NZ computer game can help teenagers treat depression, study findsby Toby Manhire
Fascinating research attracts plenty of coverage worldwide, but gets mostly ignored at home.
An interactive adventure video game has been found to successfully treat the symptoms of depression. A new study, published in the British Medical Journal, found that the game, Sparx, which stands for Smart, Positive, Active, Realistic, X-factor thoughts, had a successful effect among participants, who were all aged between 12 and 19.
The researchers write in the BMJ:
SPARX, a computerised self help intervention for adolescents with symptoms of depression, is at least as good as treatment as usual in primary healthcare settings in New Zealand and is a potentially useful treatment. It could be used as the first component in a stepped care approach to managing depression in this age group.
Quite a story, which comes with an attention-grabbing headline, so little wonder that it was picked up so widely around the world. It has been reported in more than 100 publications globally – as far and wide as the UK Daily Mail, Time in the US, and the Times of India - since the BMJ report appeared.
But not in New Zealand. With the notable exception of this report on the 3 News website, it’s nowhere to be found. To the best of my knowledge it hasn’t been covered in print, on radio or television in this country. (Simon Collins did cover an earlier Sparx study in a Herald piece in June 2011.)
One of the study’s authors told me via email that the lack of coverage may have something to do with a “muddle” over the local press release. She also said there will be an item on the study in this week’s Our Changing World on RNZ National (9pm Thursday).
The NZ Science Media Centre has this morning posted a summary of the findings, what’s more, so there could yet be headlines in tomorrow’s papers. Hope so.
A former member of Robert Mugabe's secret police who admitted to rape, murder and torture has left NZ after he was denied a work visa.Read more
It's election year — watch out for dog-whistles and half-truths.Read more

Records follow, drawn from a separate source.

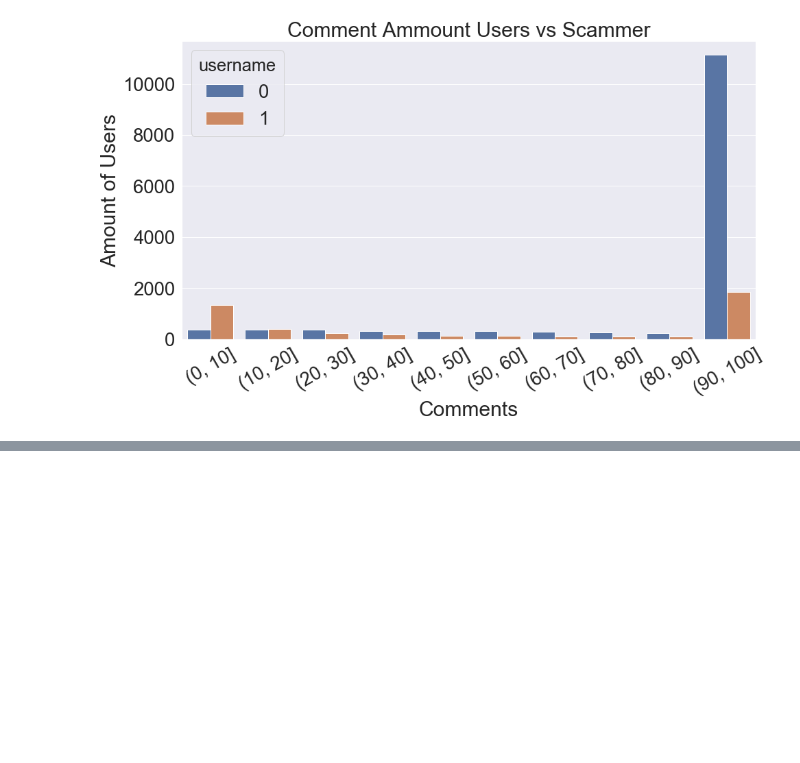
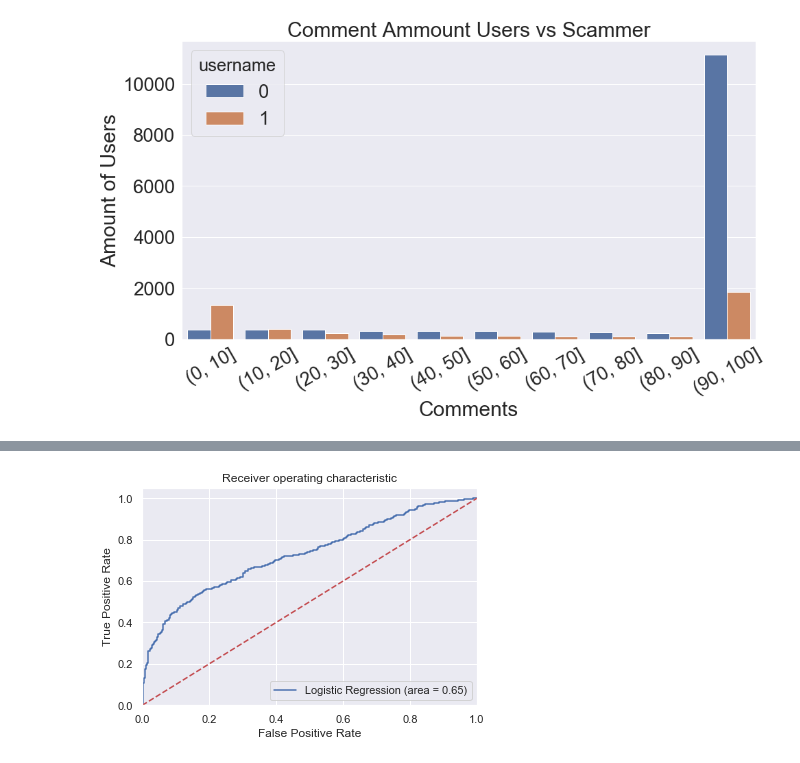
Before and after one commit to Landstein/Reddit-Transaction-Analysis, a Jupyter notebook: Logistic Regression.ipynb, the cells around one changed output, grey strips where cells are left out. Drawn from its saved outputs; the diff is of its cells as text; code cells hidden in the pictures; blank space fills up the shorter version.

```diff
--- a/Logistic Regression.ipynb
+++ b/Logistic Regression.ipynb
@@ -198,0 +247,11 @@ ax.set_xticklabels(ax.get_xticklabels(), rotation=30)
+# %%
+X_train, X_test, y_train, y_test = train_test_split(df.drop(['username', 'age_bins', 'karma_bins', 'comment_bins'], axis=1),
+                                                    df['username'], test_size=0.10,
+                                                    random_state=101)
+# %%
+X_train = scaler.fit_transform(X_train)
+# %%
+X_test = scaler.transform(X_test)
+# %%
+logmodel = LogisticRegression()
+logmodel.fit(X_train,y_train)
@@ -198,0 +285,17 @@ ax.set_xticklabels(ax.get_xticklabels(), rotation=30)
+# %%
+logit_roc_auc = roc_auc_score(y_test, logmodel.predict(X_test))
+fpr, tpr, thresholds = roc_curve(y_test, logmodel.predict_proba(X_test)[:,1])
+plt.figure()
+sns.set(font_scale=1)
+plt.plot(fpr, tpr, label='Logistic Regression (area = %0.2f)' % logit_roc_auc)
+plt.plot([0, 1], [0, 1],'r--')
+plt.xlim([0.0, 1.0])
+plt.ylim([0.0, 1.05])
+plt.xlabel('False Positive Rate')
+plt.ylabel('True Positive Rate')
+plt.title('Receiver operating characteristic')
+plt.legend(loc="lower right")
+plt.savefig('Log_ROC')
+plt.show()
+# %% [output]
+[figure, added]
```
Also changed, not shown: parts of 11 cells of this notebook.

In this latest episode of the Screening Room, film critics James Robins and Darren Bevan pontificate and peruse the latest cinema releases.Read more
As virtual- and augmented-reality apps swamp us, developers are urged to remember humanity.Read more